Hom gave cooking lessons to help pay his university fees and was signed on by the BBC in Britain for his first cooking series, Ken Hom’s Chinese Cookery, in 1984.
Hom, who has prepared meals for heads of states, revealed during banter with host Asha Gill that his favourite food was, in fact, the simplest dish that most Chinese people can relate to: steamed Chinese sausages with rice and a fried egg topped with soy sauce.
“My mother used to serve that and it is still comfort food to me,” said Hom, who now divides his time between his homes in France and Thailand, the latter where he runs the Maison Chin restaurant.
Hom said the five-course meal he came up for the Starhill Gallery event was a mixture of Eastern and Western styles, a reflection of the maturity of Asian cooking in the 21st century.
He started the dinner with a Atlantic Salmon with Spring Onion Sauce, which was presented with a dainty slice of fried lotus root on top.
The appetiser that followed was the Refreshing Marinated Tuna and Avocado Salad and Hom said the lightly-seared tuna was the Japanese way of eating tuna.
“I like pairing it with avocado because the fruit has a rich texture,” said Hom.
Next on the menu was the Spicy Sichuan Orange Steamed Scallops, an elegant creation with a strip of spring onion wrapped around it.
“I like to prepare food that is light. Most Chinese meals end up with too much food on the table. The scallop is flavourful and it satiates the taste buds without being heavy on the stomach,” said Hom.

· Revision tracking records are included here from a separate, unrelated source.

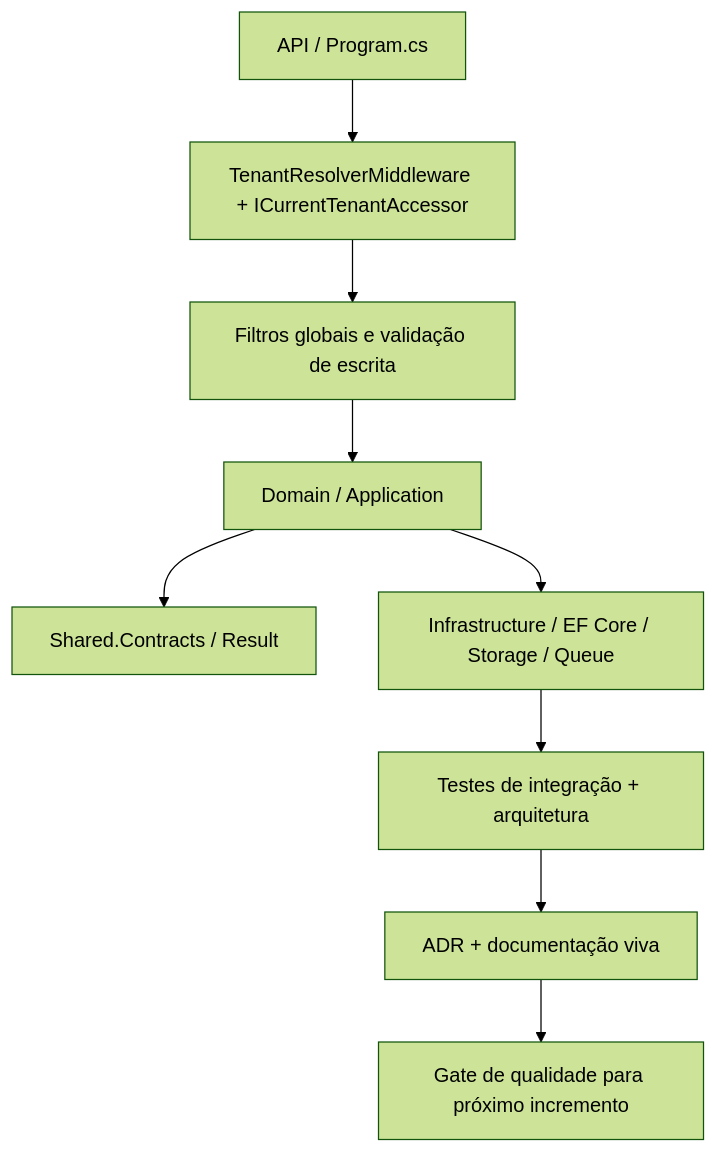
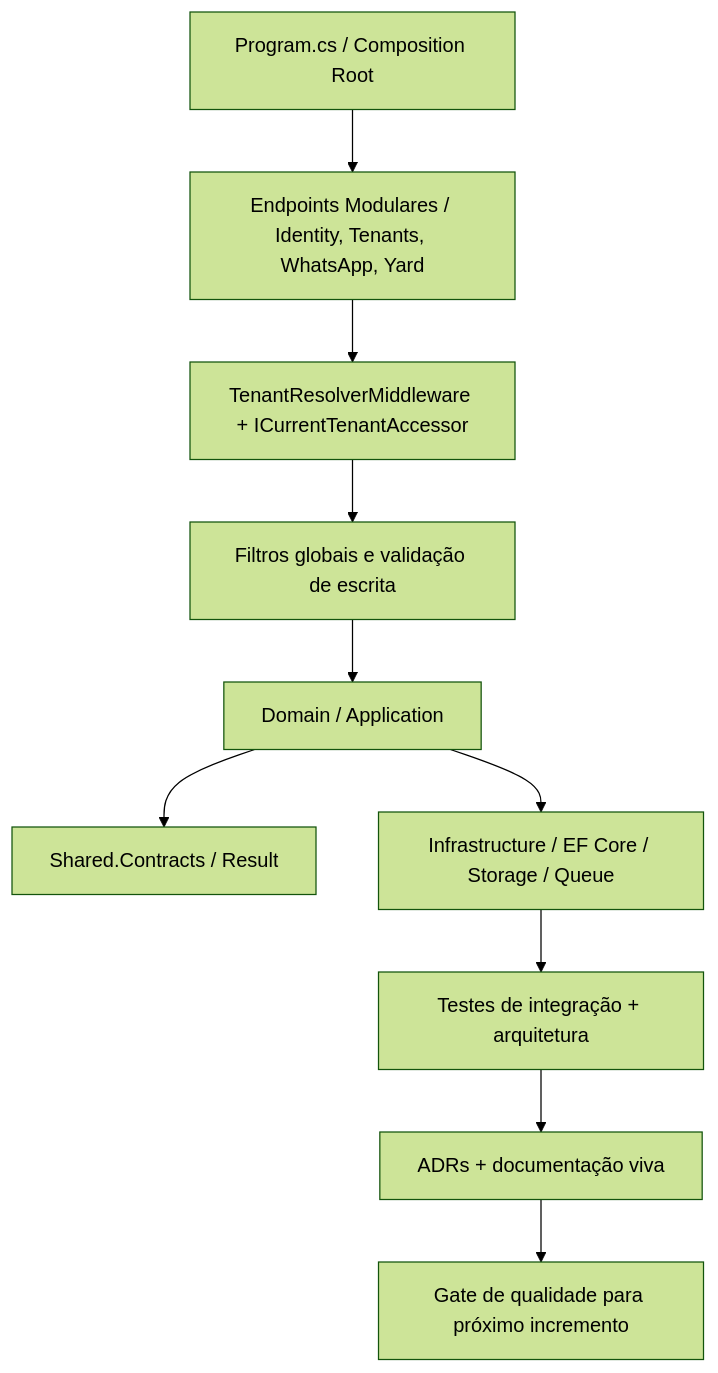
Before and after one commit to ronaldocestrela/lavaway: the second of 5 diagrams in docs/living-docs/modelo-dominio-dados-1.1.md, drawn with Mermaid (forest theme). The commit also changed 9 other files, not shown here.

Commit message:
feat: add modular minimal api endpoints for identity, tenants, whatsapp, and yard operations

````diff
--- a/docs/living-docs/modelo-dominio-dados-1.1.md
+++ b/docs/living-docs/modelo-dominio-dados-1.1.md
@@ -104,11 +104,12 @@
 ```mermaid
 flowchart TD
-    API[API / Program.cs] --> TENANT[TenantResolverMiddleware + ICurrentTenantAccessor]
+    API[Program.cs / Composition Root] --> ENDPOINTS[Endpoints Modulares / Identity, Tenants, WhatsApp, Yard]
+    ENDPOINTS --> TENANT[TenantResolverMiddleware + ICurrentTenantAccessor]
     TENANT --> FILTERS[Filtros globais e validação de escrita]
     FILTERS --> DOMAIN[Domain / Application]
     DOMAIN --> CONTRACTS[Shared.Contracts / Result<T>]
     DOMAIN --> INFRA[Infrastructure / EF Core / Storage / Queue]
     INFRA --> TESTS[Testes de integração + arquitetura]
-    TESTS --> DOCS[ADR + documentação viva]
+    TESTS --> DOCS[ADRs + documentação viva]
     DOCS --> GATE[Gate de qualidade para próximo incremento]
 ```
````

The main course for the night was the Crispy Crackling Poussin (young chicken) Served with Garlic-Hot Pepper, which was served on top a bed of soft mashed parsnips and garnished with split pea pods and mushrooms.
“The thing with root vegetables such as parsnips and potatoes is that it is so easy to eat and digest. Not only does it taste nice but it’s also good for you,” he said.
To wrap up the evening meal, Hom whipped up a Warm Mango Compote with Basil and Vanilla Ice-cream, which had a delightful coating of ingredients such as nuts and shallots that gave it a crunchy texture.
“I also try to use food items local to the area I’m at, which makes sense. Mangoes are beautiful here so I used them for the dessert. I also like the contrast of warm and cold so the mango is slightly warmed,” said Hom.
Guests at the dinner were also treated to a fashion show featuring designer brands in Antoinette, located in the Starhill Gallery, and entertained by the jazzy sounds of local singer Atilia.
This is the writer’s personal observation and is not an endorsement by StarMetro.